In larger courses, faculty may wish to have groups sign up for office hours (e.g., a group of students signs up for a time). Jim Egan, English, notes, “In larger courses, I’ve had conferences with groups of 4 or 5 students, and these group conferences lead to similar results without requiring me to spend a disproportionate amount of time in student meetings that a large course would demand.” Another possibility is to have TAs require them, to establish some connection with an instructor.
Modify Time and Location of Office Hours
Time and location inconvenience have been found to be key perceived contributors to some students’ reluctance to visit office hours (Griffin et al., 2014; Smith et al., 2017). Holding some virtual office hours, on platforms such as Zoom, at alternate times may help reduce these barriers and communicate that “the primary benefit of office hours comes not from a student’s physical presence in the faculty member’s office, but rather from the time and space that office hours create for constructive student-faculty engagement” (Smith et al., 2017, p. 25). These alternate times need not be offered every week, nor called “office hours.” In fact, some research suggests that doing them periodically (e.g., four times a term) and using a different term to signal their “specialness” (e.g., Coffee Breaks, Open Space, Career and Course Chat Hours) can prompt better attendance (Lowenthal, Snelson, & Dunlap, 2017).
Additionally, for face-to-face office hours, relocation to a public space like a café or the library may make the visit less daunting. However, instructors may also wish to consider keeping some office hours in their office, for students who need to discuss sensitive or personal issues. Additionally, if office hours are held at a restaurant or café, and it is expected that students will purchase food or a beverage, instructors should consider the cost of that purchase as a potential barrier for some students and pick up the tab.
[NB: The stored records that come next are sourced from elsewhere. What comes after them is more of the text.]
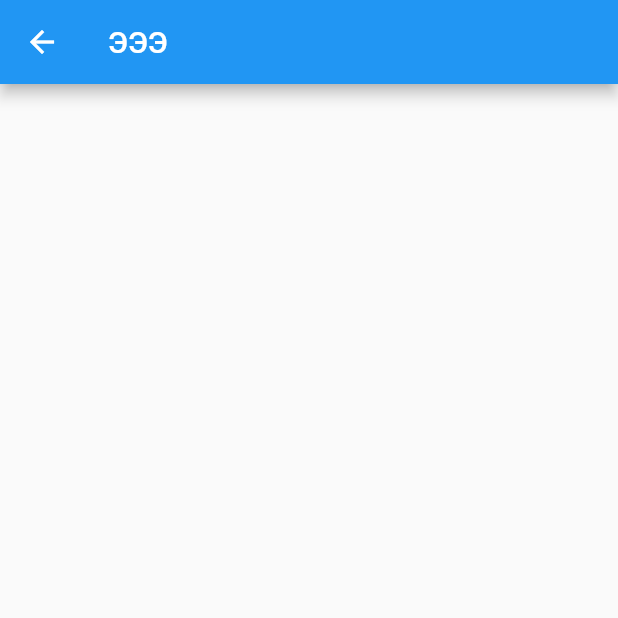
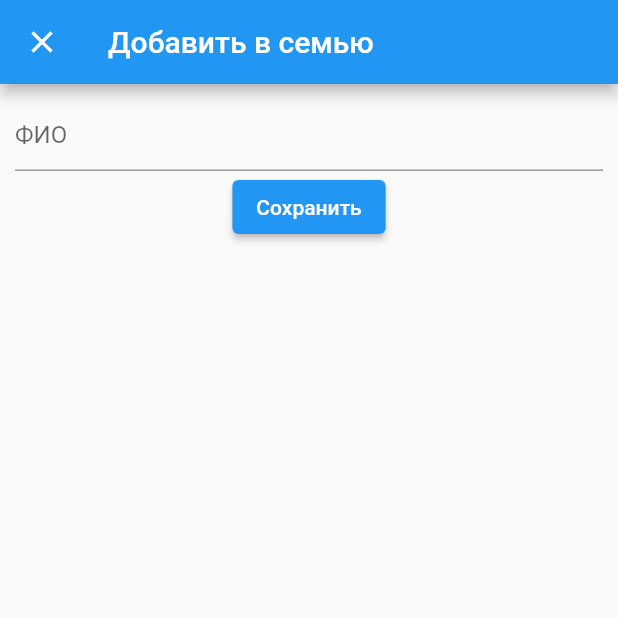
Before and after one commit to SamRozhkov/vacinations, a Flutter app: the screen it shows after launch, item 3 of the bottom bar chosen, after a tap on the "add" icon, on a phone screen of 412 x 824 dp, the top half of it. Run offline on Flutter 3.47's test engine with Material 2 defaults, Android fonts, the light colour scheme and no system bars; our stand-ins replace table_calendar; missing offline and left inert: dart:ffi; network calls fail.

Commit message:
изменения

```diff
--- a/lib/model/data.dart
+++ b/lib/model/data.dart
@@ -46,8 +46,9 @@ class Data with ChangeNotifier {
   };
 
   final Set<Map<String, dynamic>> _users = {
-    {"name": "Рожкова Елена", "icon": "", "id": 1, "master": true},
-    {"name": "Рожков Семен", "icon": "", "id": 2, "master": false}
+    {"name": "Рожкова Елена", "icon": "", "id": 1, "master": false},
+    {"name": "Рожков Семен", "icon": "", "id": 2, "master": true},
+    {"name": "Киприченко Алексей", "icon": "", "id": 3, "master": false}
   };
 
   void removeUser(Map id) {
@@ -55,6 +56,13 @@ class Data with ChangeNotifier {
     notifyListeners();
   }
 
+  bool addUser(Map<String, dynamic> user){
+
+    _users.add(user);
+    notifyListeners();
+    return true;
+  }
+
   get users => _users;
   get vacinations => _vacinations;
 }
--- a/lib/pages/family.dart
+++ b/lib/pages/family.dart
@@ -17,8 +17,7 @@ class Family extends StatelessWidget {
           itemBuilder: (context, index) {
             return ListTile(
               title: Text(users.elementAt(index)["name"]),
-              //subtitle: Text("asas"),
-              trailing: users.elementAt(index)["master"]
+              trailing: !users.elementAt(index)["master"]
                   ? IconButton(
                       enableFeedback: false,
                       onPressed: () => {
@@ -38,7 +37,7 @@ class Family extends StatelessWidget {
         child: Icon(Icons.add),
         onPressed: () => {
           Navigator.of(context).push(MaterialPageRoute(
-              builder: (context) => AddFamily(), fullscreenDialog: false))
+              builder: (context) => AddFamily(), fullscreenDialog: true))
         },
       ),
     );
--- a/lib/pages/family_add.dart
+++ b/lib/pages/family_add.dart
@@ -1,4 +1,7 @@
+
 import 'package:flutter/material.dart';
+import "package:vaccinations/model/data.dart";
+import "package:provider/provider.dart";
 
 class AddFamily extends StatefulWidget {
   AddFamily({Key? key}) : super(key: key);
@@ -8,12 +11,45 @@ class AddFamily extends StatefulWidget {
 }
 
 class _AddFamilyState extends State<AddFamily> {
+  final _formKey = GlobalKey<FormState>();
+  final fio = TextEditingController();
+
   @override
   Widget build(BuildContext context) {
+    Map<String, dynamic> user = {};
+    submitButton(){
+      user["name"] = fio.text;
+      user["master"] = false;
+      context.read<Data>().addUser(user);
+      if (_formKey.currentState!.validate())
+        Navigator.of(context).pop();
+    }
+    bool action = false;
     return Scaffold(
       appBar: AppBar(
-        title: Text("ЭЭЭ"),
+        title: const Text("Добавить в семью"),
       ),
+      body: Form(
+        key: _formKey,
+        child: Padding(
+          padding: const EdgeInsets.all(10.0),
+          child: Column(children: [
+
+          TextFormField(
+            validator: (value) {
+            if (value!.isEmpty){
+              return "ФИО не может быть пустым";
+            }
+            return null;
+          }, controller: fio,
+            decoration: const InputDecoration(
+                  hintText: "ФИО",
+                ),
+          ),
+
+          ElevatedButton(onPressed: () => submitButton(), child: const Text("Сохранить"))
+      ],),
+        ),)
     );
   }
 }
```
If you would like to speak with someone at the Sheridan Center about how to increase your students’ use of office hours, please email [email protected].
Boice, R. (2000). Advice for new faculty members: Nihil nimus. Boston: Allyn and Bacon.
Chambliss, D.F., & Takacs, C.G. (2014). How college works. Cambridge: Harvard University Press.
Gallup and Purdue University (2014). Great Jobs, Great Lives: The 2014 Gallup-Purdue Index Report. Available: https://products.gallup.com/168857/gallup-purdue-index-inaugural-nationa...
Gillis, A. (2019). Reconceptualizing participation grading as skill building. Teaching Sociology, 47(1): 10-21.
Griffin, W., Cohen, S. D., Berndtson, R., Burson, K.M., Camper, K.M., Cjen, Y., & Smith, M.A. (2014). Starting the conversation: An exploratory study of factors that influence student office hour use. College Teaching, 62(3): 94-99.
Jack, A.A. (2019). The privileged poor: How elite colleges are failing disadvantaged students. Cambridge, MA: Harvard University Press.
Lambert, L.M., Husser, J., & Felten, P. (2018). Mentors play critical role in quality of college experience, new poll suggests. The Conversation. Available: https://theconversation.com/mentors-play-critical-role-in-quality-of-col...
Lowenthal, P. R., Snelson, C., Dunlap, J.C.. (2017). Live synchronous web meetings in asynchronous online courses: Reconceptualizing virtual office hours. Online Learning, 21(4):177-194.
Mayhew, M.J., Rockenbach, A.N., Bowman, N.A., Seifert, T.A., Wolniak, G.C., Pascarella, E.T., & Terenzini, P.T. (2016). How college affects students: 21st century evidence that higher education works. San Francisco: John Wiley and Sons.
Smith, M., Chen, Y., Berndstson, R., Burson, K.M., Griffin, W. (2017). “‘Office hours are kind of weird’: Reclaiming a resource to foster student-faculty interaction. InSight: A Journal of Scholarly Teaching, 12: 14-19.